Managing Older Employees – Hard for Everyone Involved

Posted On November 30, 2016

Here’s a news flash for you: Older employees working for younger bosses may be a recipe for a difficult workplace.

Another news flash: Water is wet.

The Washington Post recently cited a study by the Journal of Organizational Psychology which found that not only is working for a younger boss awkward, however, it can also be bad for productivity.

Surveying nearly 8,000 employees at 61 German companies, the study found a significantly higher level of “negative emotions” on the job at companies who had more young bosses overseeing older subordinates, and that those companies reported lower levels of performance.

The reasons for this aren’t difficult to pinpoint. As one of the paper’s authors, University of Konstanz (Germany) professor Florian Kunze, notes, the presence of a younger superior serves to remind older employees of their lack of commensurate advancement.

The kid telling you what to do and how to do it is in the job you should have had ten years ago. And that stings. But more companies are promoting based on merit and phasing out seniority-based models, leaving Baby Boomers and Gen-Xers who get lapped by younger up-and-comers to deal with the emotional fallout.

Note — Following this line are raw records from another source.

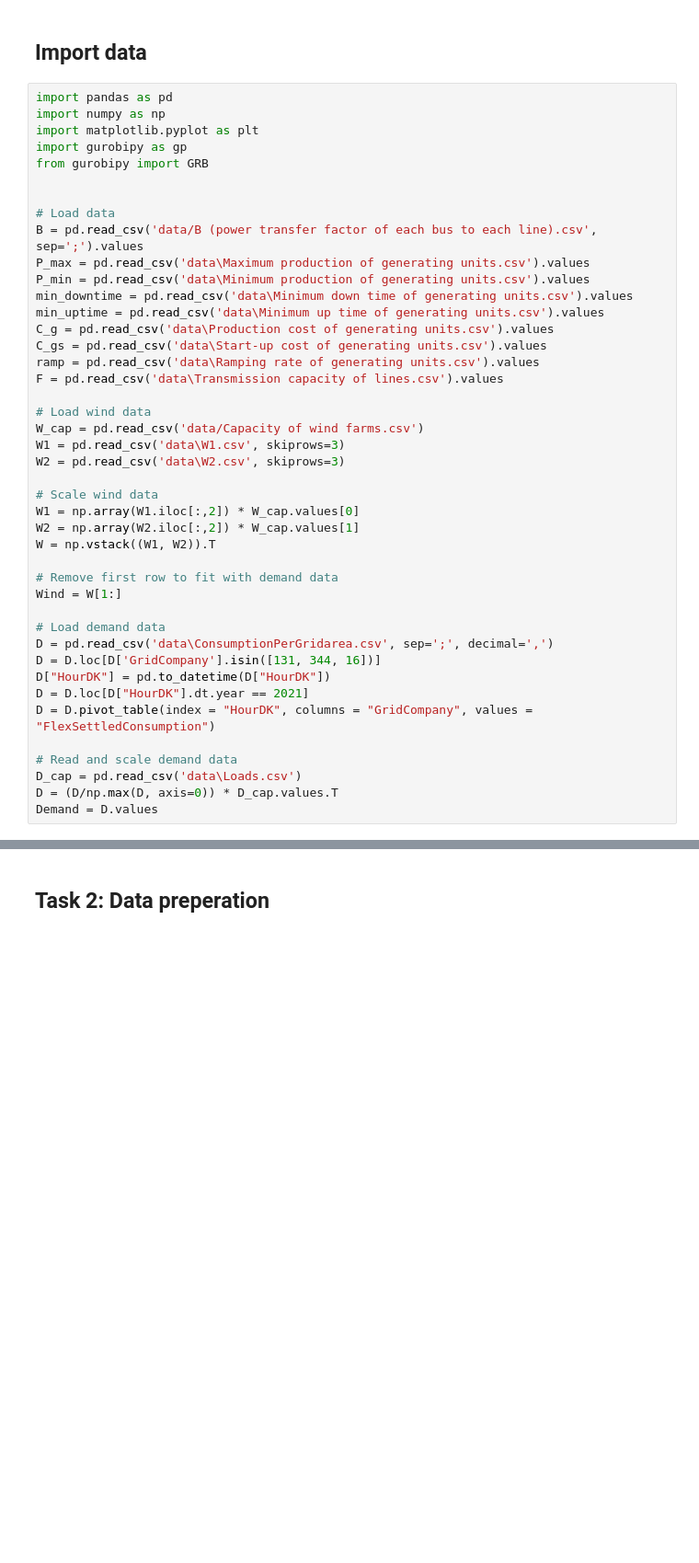
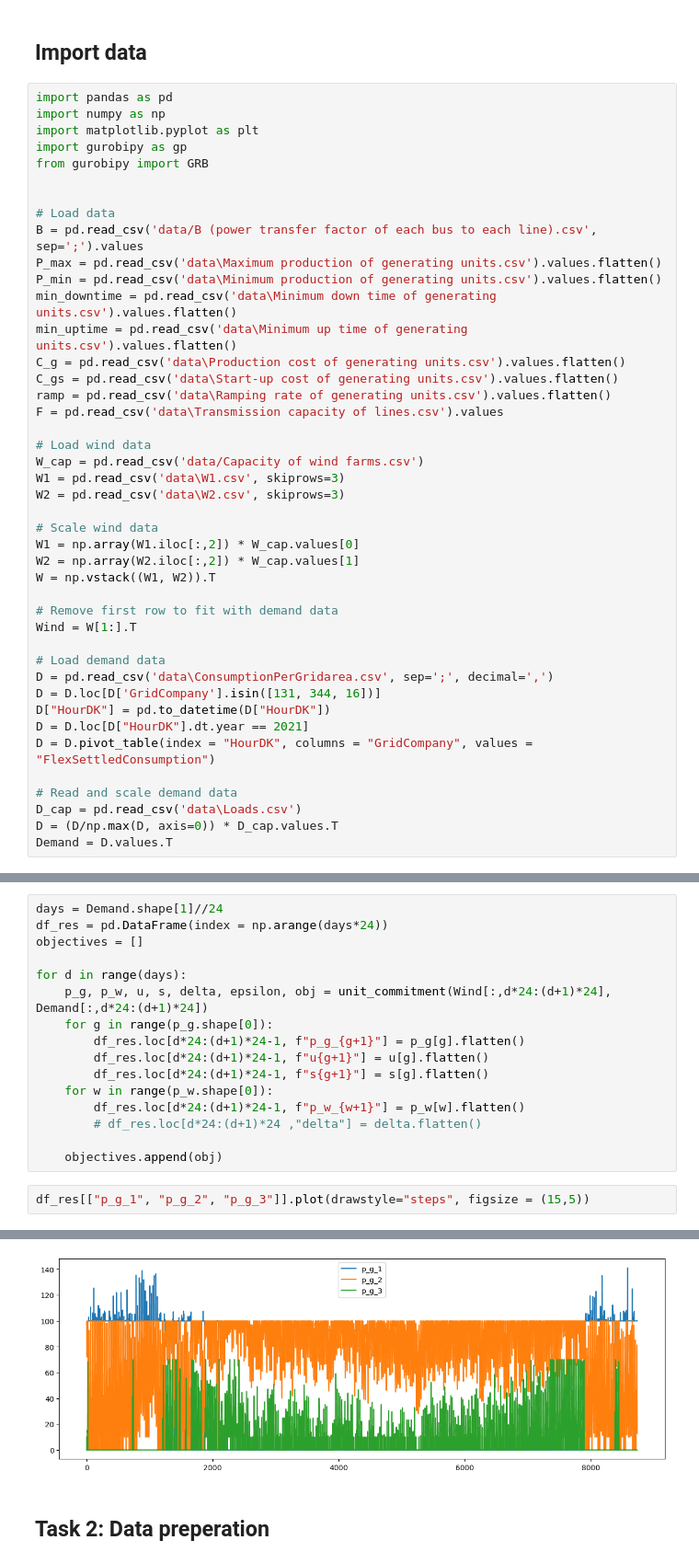
Before and after one commit to JacobSkaarup/46765_assignment2, a Jupyter notebook: main.ipynb, the cells around one changed output, grey strips where cells are left out. Shown at 92% size. Drawn from its saved outputs; the diff is of its cells as text; blank space fills up the shorter version.

Commit message:
Refactor data processing functions for enhanced performance and readability

```diff
--- a/main.ipynb
+++ b/main.ipynb
@@ -10,13 +10,13 @@ from gurobipy import GRB
 
 # Load data
 B = pd.read_csv('data/B (power transfer factor of each bus to each line).csv', sep=';').values
-P_max = pd.read_csv('data\Maximum production of generating units.csv').values
-P_min = pd.read_csv('data\Minimum production of generating units.csv').values
-min_downtime = pd.read_csv('data\Minimum down time of generating units.csv').values
-min_uptime = pd.read_csv('data\Minimum up time of generating units.csv').values
-C_g = pd.read_csv('data\Production cost of generating units.csv').values
-C_gs = pd.read_csv('data\Start-up cost of generating units.csv').values
-ramp = pd.read_csv('data\Ramping rate of generating units.csv').values
+P_max = pd.read_csv('data\Maximum production of generating units.csv').values.flatten()
+P_min = pd.read_csv('data\Minimum production of generating units.csv').values.flatten()
+min_downtime = pd.read_csv('data\Minimum down time of generating units.csv').values.flatten()
+min_uptime = pd.read_csv('data\Minimum up time of generating units.csv').values.flatten()
+C_g = pd.read_csv('data\Production cost of generating units.csv').values.flatten()
+C_gs = pd.read_csv('data\Start-up cost of generating units.csv').values.flatten()
+ramp = pd.read_csv('data\Ramping rate of generating units.csv').values.flatten()
 F = pd.read_csv('data\Transmission capacity of lines.csv').values
 
 # Load wind data
@@ -30,7 +30,7 @@ W2 = np.array(W2.iloc[:,2]) * W_cap.values[1]
 W = np.vstack((W1, W2)).T
 
 # Remove first row to fit with demand data
-Wind = W[1:]
+Wind = W[1:].T
 
 # Load demand data
 D = pd.read_csv('data\ConsumptionPerGridarea.csv', sep=';', decimal=',')
@@ -42,7 +42,7 @@ D = D.pivot_table(index = "HourDK", columns = "GridCompany", values = "FlexSettl
 # Read and scale demand data
 D_cap = pd.read_csv('data\Loads.csv')
 D = (D/np.max(D, axis=0)) * D_cap.values.T
-Demand = D.values
+Demand = D.values.T
 # %% [markdown]
 ## Task 1: Understanding Unit Commitment and optimization model
 ![image.png](attachment:image.png)![image-2.png](attachment:image-2.png)
@@ -113,0 +134,19 @@ array([[ 0.        , -0.68196724, -0.65018141, -0.48266148, -0.51444731,
+# %%
+days = Demand.shape[1]//24
+df_res = pd.DataFrame(index = np.arange(days*24))
+objectives = []
+
+for d in range(days):
+    p_g, p_w, u, s, delta, epsilon, obj = unit_commitment(Wind[:,d*24:(d+1)*24], Demand[:,d*24:(d+1)*24])
+    for g in range(p_g.shape[0]):
+        df_res.loc[d*24:(d+1)*24-1, f"p_g_{g+1}"] = p_g[g].flatten()
+        df_res.loc[d*24:(d+1)*24-1, f"u{g+1}"] = u[g].flatten()
+        df_res.loc[d*24:(d+1)*24-1, f"s{g+1}"] = s[g].flatten()
+    for w in range(p_w.shape[0]):
+        df_res.loc[d*24:(d+1)*24-1, f"p_w_{w+1}"] = p_w[w].flatten()
+        # df_res.loc[d*24:(d+1)*24 ,"delta"] = delta.flatten()
+
+    objectives.append(obj)
+# %%
+df_res[["p_g_1", "p_g_2", "p_g_3"]].plot(drawstyle="steps", figsize = (15,5))
+# %% [output]
@@ -114,3 +154,4 @@ array([[ 0.        , -0.68196724, -0.65018141, -0.48266148, -0.51444731,
+[figure, added]
 # %% [markdown]
 ## Task 2: Data preperation
 # %%
```
Also changed, not shown: parts of 8 cells of this notebook.
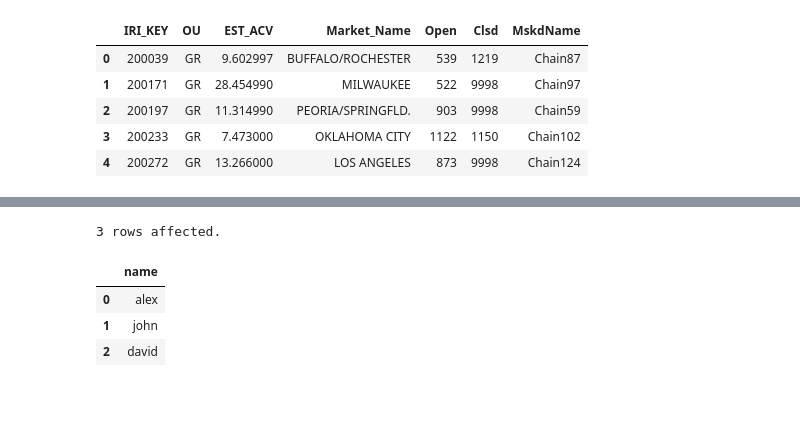
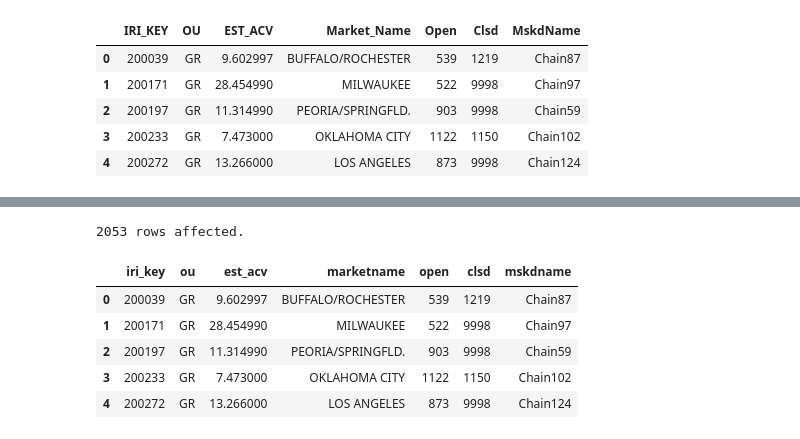
Before and after one commit to eggie5/UCSD-MAS-DSE220, a Jupyter notebook: IRI Explore.ipynb, the cells around one changed output, grey strips where cells are left out. Drawn from its saved outputs; the diff is of its cells as text; code cells hidden in the pictures; blank space fills up the shorter version.

```diff
--- a/IRI Explore.ipynb
+++ b/IRI Explore.ipynb
@@ -194,13 +235,15 @@ names
 # %%
-result = %sql select * from test
+result = %sql select * from stores
 
 dataframe = result.DataFrame()
 # %% [output]
-3 rows affected.
+2053 rows affected.
 # %%
-dataframe
+dataframe.head()
 # %% [output]
-|  | name |
-| 0 | alex |
-| 1 | john |
-| 2 | david |
+|  | iri_key | ou | est_acv | marketname | open | clsd | mskdname |
+| 0 | 200039 | GR | 9.602997 | BUFFALO/ROCHESTER | 539 | 1219 | Chain87 |
+| 1 | 200171 | GR | 28.454990 | MILWAUKEE | 522 | 9998 | Chain97 |
+| 2 | 200197 | GR | 11.314990 | PEORIA/SPRINGFLD. | 903 | 9998 | Chain59 |
+| 3 | 200233 | GR | 7.473000 | OKLAHOMA CITY | 1122 | 1150 | Chain102 |
+| 4 | 200272 | GR | 13.266000 | LOS ANGELES | 873 | 9998 | Chain124 |
```
Also changed, not shown: parts of 16 cells of this notebook, 6 other files.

Kunze and his co-author found that organizations where the culture discourages the venting of such emotions or keeps them buried may fare better in the short-term, but recognizes that this isn’t a viable long-term solution. Their conclusion: Invest in training, be sensitive to the angst of older subordinates and set clear goals and targets.

Certainly, a millennial manager should recognize from the jump that some level of animosity and jealousy among their older subordinates are going to be likely. Instead of coming in wide-eyed and assuming that everything will be taken at face-value, a younger manager who recognizes the awkwardness of the situation, and doesn’t shy away from it, stands a better chance of diffusing it.

The most important step, however, is true for all managers of any age – respect and value the input and contributions of your employees, regardless of age, and make sure they know that input is respected and valued. After all, isn’t that what we all really want, to be respected and valued?

To put it more bluntly, don’t come in thinking you know everything. And for the love of all that is harmonious and productive, don’t let your employees get that impression.

Categories: Workplace